Each participant is filmed holding a candle and passing it to their right. Veterans Affairs staff has spliced a handful of the videos together into a powerful video tribute where each veteran appears to hand off a candle to a young person or Armed Forces member. Because of the large volume of video clips received, those veterans who aren’t included in the initial tribute will be part of a second video planned to be posted to the Canada Remembers site in the near future.
Frank Ries and participates in candlelight tribute organized by Veterans Affairs Canada.
“When we remember those who have passed on, we might think of them as a light,” said Schenstead. “The ceremony symbolizes passing the light of those who have passed on to those who are still with us as an act of remembrance.
Schenstead and Chantelle Erdman, a recreation therapist also with the Veterans and Extended Care Program, facilitated the filming at WRC. Fourteen of WRC’s 16 veterans took part.
“Remembrance Day is an important part of the year,” said Schenstead. “It means a lot to the veterans to be acknowledged for what they do.”
Added Erdman, “We want our veterans to be remembered because of everything they have done for us.”
The Virtual Candlelight Tribute can be watched on the
Canada Remembers Facebook page.
Why remembering matters

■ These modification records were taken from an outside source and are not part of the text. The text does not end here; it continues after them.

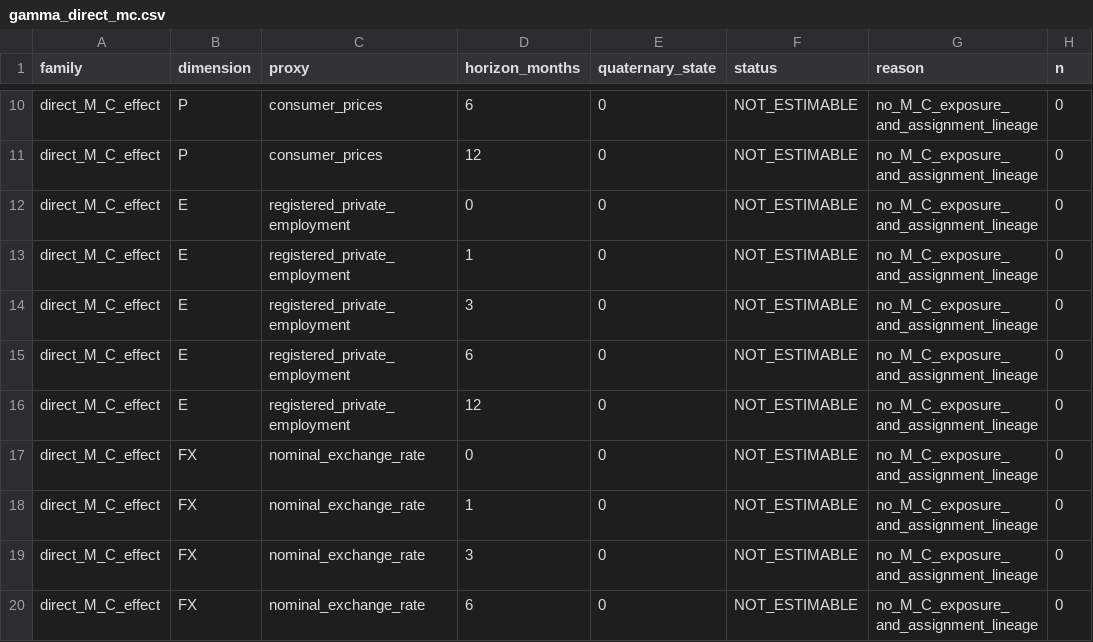
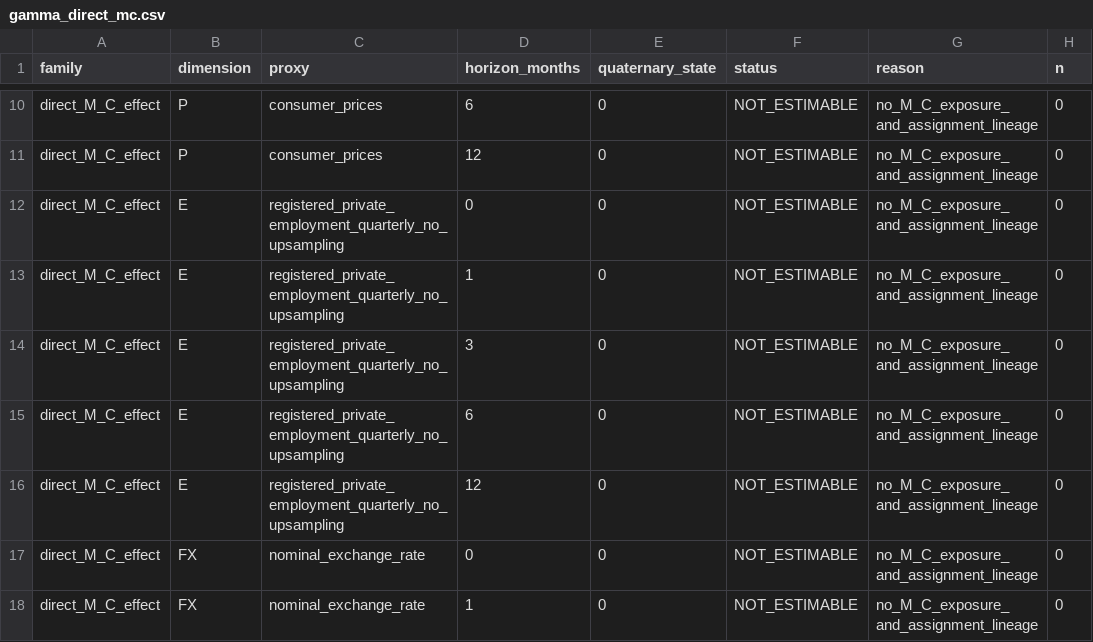
Before and after one commit to FacundoFirmenich/BMA, a CSV file: gate4_mc_output/artifacts/gamma_direct_mc.csv, drawn as a sheet; only a part is shown, gaps mark what is left out; the shorter side is filled out with more unchanged rows; the diff names each change by its address in the sheet, - before the commit and + after, or states it on an @@ line.

```diff
--- a/gate4_mc_output/artifacts/gamma_direct_mc.csv
+++ b/gate4_mc_output/artifacts/gamma_direct_mc.csv
-C12:C16 (proxy): registered_private_employment
+C12:C16 (proxy): registered_private_employment_quarterly_no_upsampling
```
Also changed, not shown: gate4_mc_output/artifacts/gamma_analogue.csv, gate4_mc_output/data/macro_monthly.csv, 16 other files.
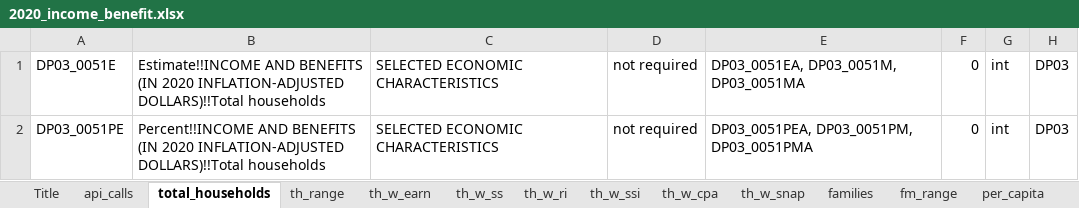
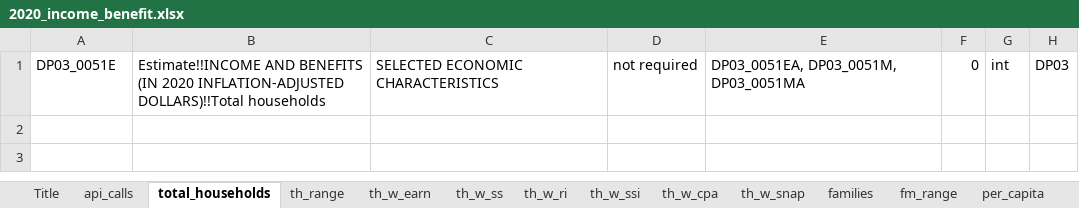
Before and after one commit to derek-cassady/US-county-dashboard, an Excel workbook: 2020_income_benefit.xlsx, sheet total_households, drawn as a sheet; values as stored, in another font and other column widths than the file's, no borders; the diff names each change by its address in the sheet, - before the commit and + after, or states it on an @@ line.

Commit message:
continued work on incomde_benefit API calls good

```diff
--- a/2020_income_benefit.xlsx (sheet total_households)
+++ b/2020_income_benefit.xlsx (sheet total_households)
-row 2: DP03_0051PE | Percent!!INCOME AND BENEFITS (IN 2020 INFLATION-ADJUSTED DOLLARS)!!Total households | SELECTED ECONOMIC CHARACTERISTICS | not required | DP03_0051PEA, DP03_0051PM, DP03_0051PMA | 0 | int | DP03
```
Also changed, not shown: sheet Title, sheet api_calls, sheet th_w_earn, sheet families, sheet non_family, sheet worker_ft_earn_female, 3 more sheets, 2 other files.
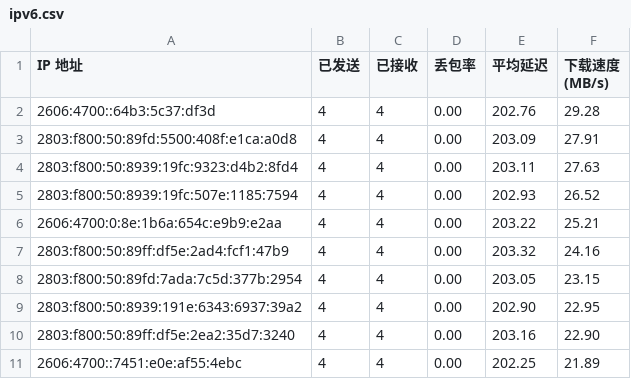
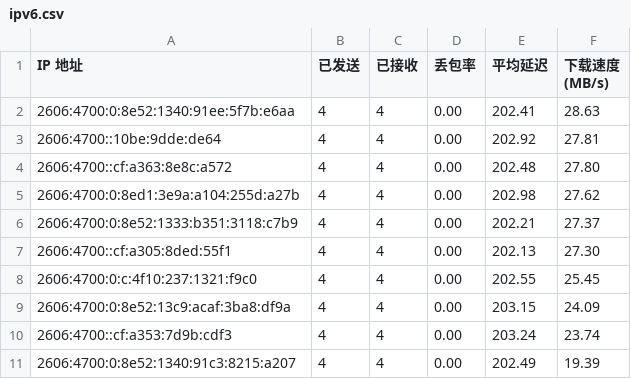
Before and after one commit to cooscode/IPDB, a CSV file: BestCF/ipv6.csv, drawn as a sheet.

Commit message:
Update BestCF/ipv6.csv - 2026-05-04 06:06:23

```diff
--- a/BestCF/ipv6.csv
+++ b/BestCF/ipv6.csv
@@ -1,11 +1,11 @@
 IP 地址,已发送,已接收,丢包率,平均延迟,下载速度 (MB/s)
-2606:4700::64b3:5c37:df3d,4,4,0.00,202.76,29.28
-2803:f800:50:89fd:5500:408f:e1ca:a0d8,4,4,0.00,203.09,27.91
-2803:f800:50:8939:19fc:9323:d4b2:8fd4,4,4,0.00,203.11,27.63
-2803:f800:50:8939:19fc:507e:1185:7594,4,4,0.00,202.93,26.52
-2606:4700:0:8e:1b6a:654c:e9b9:e2aa,4,4,0.00,203.22,25.21
-2803:f800:50:89ff:df5e:2ad4:fcf1:47b9,4,4,0.00,203.32,24.16
-2803:f800:50:89fd:7ada:7c5d:377b:2954,4,4,0.00,203.05,23.15
-2803:f800:50:8939:191e:6343:6937:39a2,4,4,0.00,202.90,22.95
-2803:f800:50:89ff:df5e:2ea2:35d7:3240,4,4,0.00,203.16,22.90
-2606:4700::7451:e0e:af55:4ebc,4,4,0.00,202.25,21.89
+2606:4700:0:8e52:1340:91ee:5f7b:e6aa,4,4,0.00,202.41,28.63
+2606:4700::10be:9dde:de64,4,4,0.00,202.92,27.81
+2606:4700::cf:a363:8e8c:a572,4,4,0.00,202.48,27.80
+2606:4700:0:8ed1:3e9a:a104:255d:a27b,4,4,0.00,202.98,27.62
+2606:4700:0:8e52:1333:b351:3118:c7b9,4,4,0.00,202.21,27.37
+2606:4700::cf:a305:8ded:55f1,4,4,0.00,202.13,27.30
+2606:4700:0:c:4f10:237:1321:f9c0,4,4,0.00,202.55,25.45
+2606:4700:0:8e52:13c9:acaf:3ba8:df9a,4,4,0.00,203.15,24.09
+2606:4700::cf:a353:7d9b:cdf3,4,4,0.00,203.24,23.74
+2606:4700:0:8e52:1340:91c3:8215:a207,4,4,0.00,202.49,19.39
```
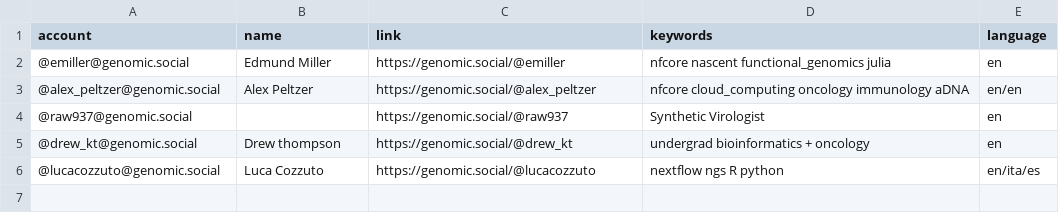
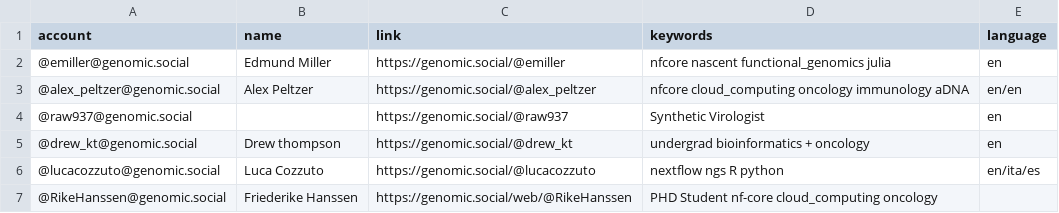
Before and after one commit to edmundmiller/Mastodon-Molecular-Biologists, a CSV file: resources/users.csv, drawn as a sheet.

Commit message:
Update users.csv

```diff
--- a/resources/users.csv
+++ b/resources/users.csv
@@ -6 +6,2 @@ account,name,link,keywords,language
 @lucacozzuto@genomic.social,Luca Cozzuto,https://genomic.social/@lucacozzuto,nextflow ngs R python,en/ita/es
+@RikeHanssen@genomic.social,Friederike Hanssen,https://genomic.social/web/@RikeHanssen,PHD Student nf-core cloud_computing oncology
```
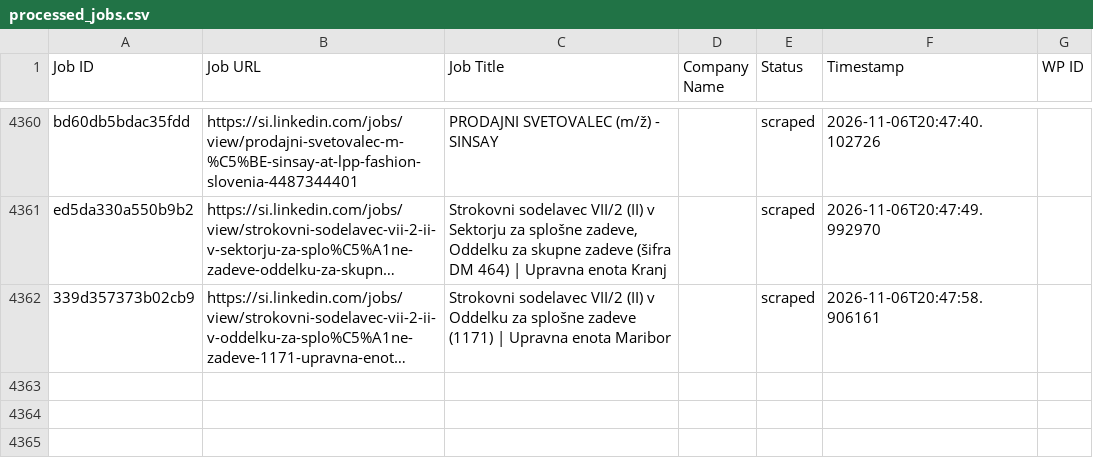
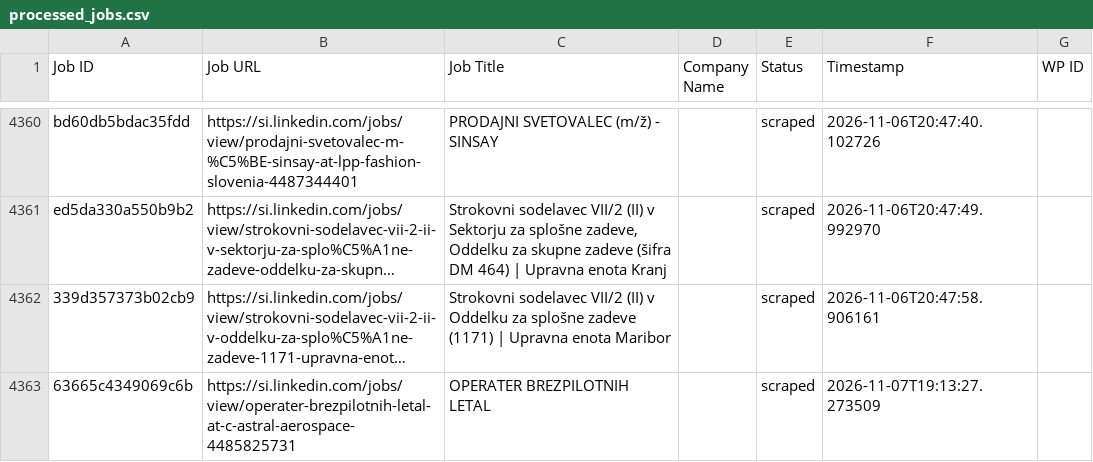
Before and after one commit to mimusdesign/si, a CSV file: processed_jobs.csv, drawn as a sheet; only a part is shown, gaps mark what is left out; long unchanged cells end in …; the diff names each change by its address in the sheet, - before the commit and + after, or states it on an @@ line.

```diff
--- a/processed_jobs.csv
+++ b/processed_jobs.csv
+row 4363: 63665c4349069c6b | https://si.linkedin.com/jobs/view/operater-brezpilotnih-letal-at-c-astral-aerospace-4485825731 | OPERATER BREZPILOTNIH LETAL |  | scraped | 2026-11-07T19:13:27.273509
```
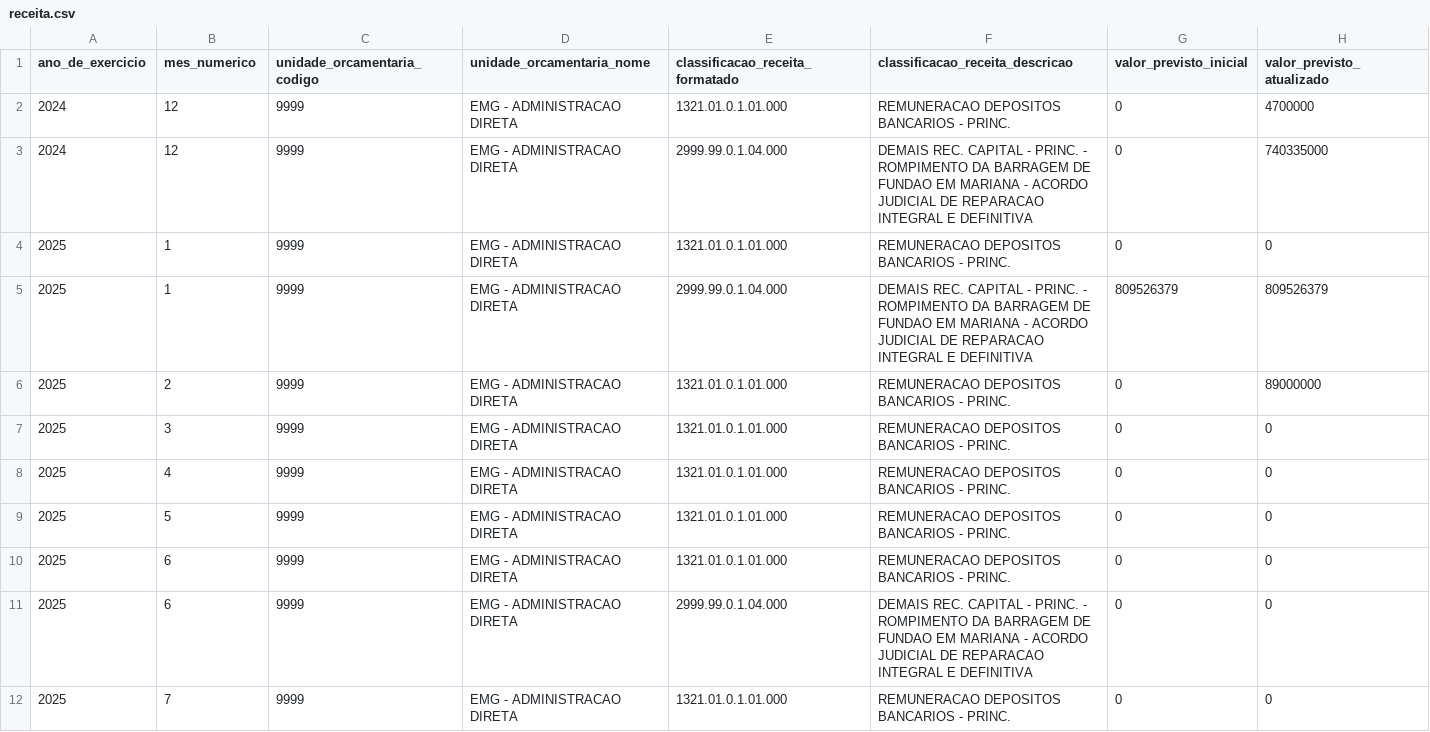
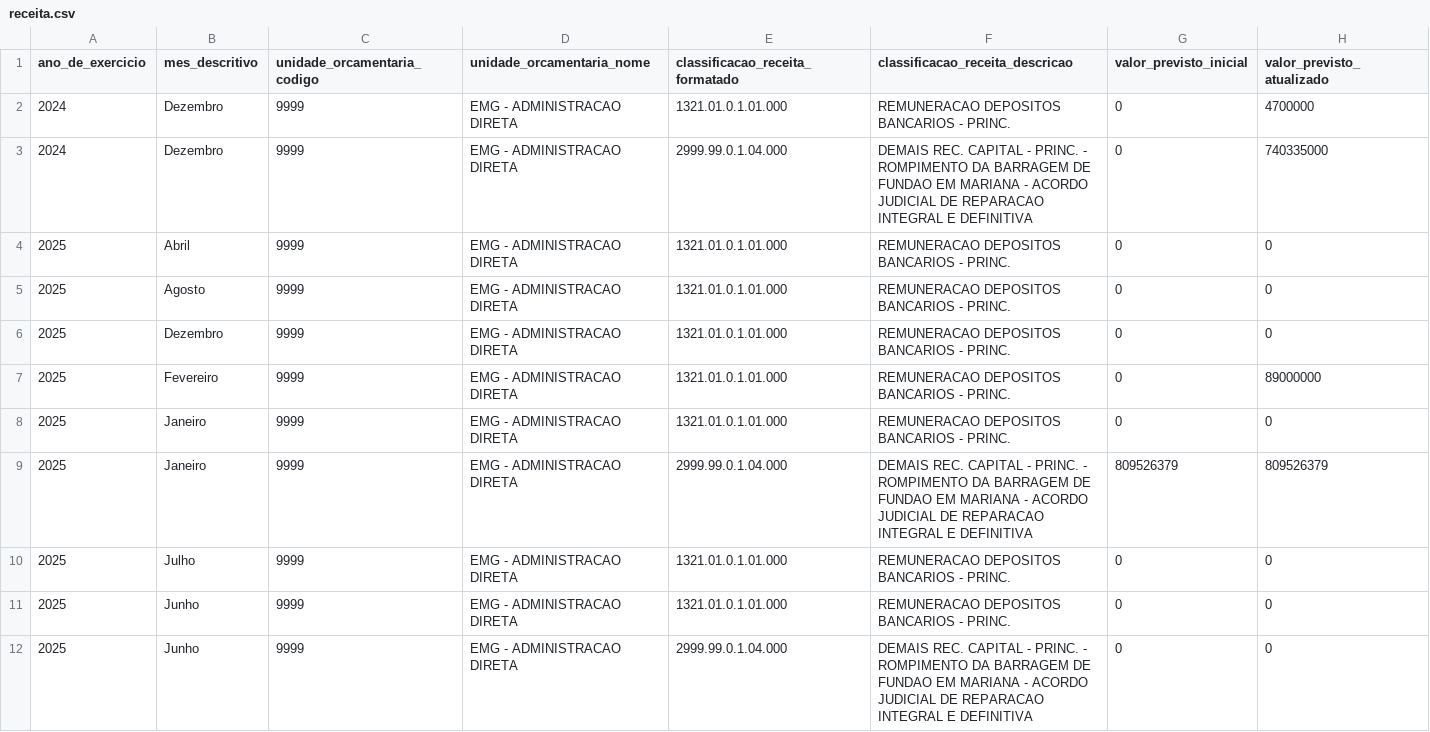
Before and after one commit to transparencia-mg/portal_mariana, a CSV file: dataset/data/receita.csv, drawn as a sheet; only a part is shown; the diff covers the shown part only.

```diff
--- a/dataset/data/receita.csv
+++ b/dataset/data/receita.csv
@@ -1,12 +1,12 @@
-ano_de_exercicio;mes_numerico;unidade_orcamentaria_codigo;unidade_orcamentaria_nome;classificacao_receita_formatado;classificacao_receita_descricao;valor_previsto_inicial;valor_previsto_atualizado
-2024;12;9999;EMG - ADMINISTRACAO DIRETA;1321.01.0.1.01.000;REMUNERACAO DEPOSITOS BANCARIOS - PRINC.;0;4700000
-2024;12;9999;EMG - ADMINISTRACAO DIRETA;2999.99.0.1.04.000;DEMAIS REC. CAPITAL - PRINC. - ROMPIMENTO DA BARRAGEM DE FUNDAO EM MARIANA - ACORDO JUDICIAL DE REPARACAO INTEGRAL E DEFINITIVA;0;740335000
-2025;1;9999;EMG - ADMINISTRACAO DIRETA;1321.01.0.1.01.000;REMUNERACAO DEPOSITOS BANCARIOS - PRINC.;0;0
-2025;1;9999;EMG - ADMINISTRACAO DIRETA;2999.99.0.1.04.000;DEMAIS REC. CAPITAL - PRINC. - ROMPIMENTO DA BARRAGEM DE FUNDAO EM MARIANA - ACORDO JUDICIAL DE REPARACAO INTEGRAL E DEFINITIVA;809526379;809526379
-2025;2;9999;EMG - ADMINISTRACAO DIRETA;1321.01.0.1.01.000;REMUNERACAO DEPOSITOS BANCARIOS - PRINC.;0;89000000
-2025;3;9999;EMG - ADMINISTRACAO DIRETA;1321.01.0.1.01.000;REMUNERACAO DEPOSITOS BANCARIOS - PRINC.;0;0
-2025;4;9999;EMG - ADMINISTRACAO DIRETA;1321.01.0.1.01.000;REMUNERACAO DEPOSITOS BANCARIOS - PRINC.;0;0
-2025;5;9999;EMG - ADMINISTRACAO DIRETA;1321.01.0.1.01.000;REMUNERACAO DEPOSITOS BANCARIOS - PRINC.;0;0
-2025;6;9999;EMG - ADMINISTRACAO DIRETA;1321.01.0.1.01.000;REMUNERACAO DEPOSITOS BANCARIOS - PRINC.;0;0
-2025;6;9999;EMG - ADMINISTRACAO DIRETA;2999.99.0.1.04.000;DEMAIS REC. CAPITAL - PRINC. - ROMPIMENTO DA BARRAGEM DE FUNDAO EM MARIANA - ACORDO JUDICIAL DE REPARACAO INTEGRAL E DEFINITIVA;0;0
-2025;7;9999;EMG - ADMINISTRACAO DIRETA;1321.01.0.1.01.000;REMUNERACAO DEPOSITOS BANCARIOS - PRINC.;0;0
+ano_de_exercicio;mes_descritivo;unidade_orcamentaria_codigo;unidade_orcamentaria_nome;classificacao_receita_formatado;classificacao_receita_descricao;valor_previsto_inicial;valor_previsto_atualizado
+2024;Dezembro;9999;EMG - ADMINISTRACAO DIRETA;1321.01.0.1.01.000;REMUNERACAO DEPOSITOS BANCARIOS - PRINC.;0;4700000
+2024;Dezembro;9999;EMG - ADMINISTRACAO DIRETA;2999.99.0.1.04.000;DEMAIS REC. CAPITAL - PRINC. - ROMPIMENTO DA BARRAGEM DE FUNDAO EM MARIANA - ACORDO JUDICIAL DE REPARACAO INTEGRAL E DEFINITIVA;0;740335000
+2025;Abril;9999;EMG - ADMINISTRACAO DIRETA;1321.01.0.1.01.000;REMUNERACAO DEPOSITOS BANCARIOS - PRINC.;0;0
+2025;Agosto;9999;EMG - ADMINISTRACAO DIRETA;1321.01.0.1.01.000;REMUNERACAO DEPOSITOS BANCARIOS - PRINC.;0;0
+2025;Dezembro;9999;EMG - ADMINISTRACAO DIRETA;1321.01.0.1.01.000;REMUNERACAO DEPOSITOS BANCARIOS - PRINC.;0;0
+2025;Fevereiro;9999;EMG - ADMINISTRACAO DIRETA;1321.01.0.1.01.000;REMUNERACAO DEPOSITOS BANCARIOS - PRINC.;0;89000000
+2025;Janeiro;9999;EMG - ADMINISTRACAO DIRETA;1321.01.0.1.01.000;REMUNERACAO DEPOSITOS BANCARIOS - PRINC.;0;0
+2025;Janeiro;9999;EMG - ADMINISTRACAO DIRETA;2999.99.0.1.04.000;DEMAIS REC. CAPITAL - PRINC. - ROMPIMENTO DA BARRAGEM DE FUNDAO EM MARIANA - ACORDO JUDICIAL DE REPARACAO INTEGRAL E DEFINITIVA;809526379;809526379
+2025;Julho;9999;EMG - ADMINISTRACAO DIRETA;1321.01.0.1.01.000;REMUNERACAO DEPOSITOS BANCARIOS - PRINC.;0;0
+2025;Junho;9999;EMG - ADMINISTRACAO DIRETA;1321.01.0.1.01.000;REMUNERACAO DEPOSITOS BANCARIOS - PRINC.;0;0
+2025;Junho;9999;EMG - ADMINISTRACAO DIRETA;2999.99.0.1.04.000;DEMAIS REC. CAPITAL - PRINC. - ROMPIMENTO DA BARRAGEM DE FUNDAO EM MARIANA - ACORDO JUDICIAL DE REPARACAO INTEGRAL E DEFINITIVA;0;0
```
Also changed, not shown: 1 added row, 1 removed row and 12 edited cells elsewhere in this file, dataset/data/contabancaria.csv.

Three families of veterans living at Wascana Rehabilitation Centre shared why Remembrance Day and events like the Virtual Candlelight Tribute matter so much to them.
Joetta Seiferling, niece of Joseph Sieferling, Second World War veteran
“The symbolism (of the candlelight tribute) is so powerful and relevant in today’s world. During the past year, we as individuals think our fight against COVID-19 is the most significant upheaval we will ever endure in our lives. It pales in the duration and the sacrifices made by the men and women who lost their lives, families who lost their sons and daughters (in conflicts) and those who returned home, changed from their experience. The candle is now passed to the next generation to continue the fight for freedom, in whatever future form it may take and to always remember those who gallantly and selflessly fought before us.”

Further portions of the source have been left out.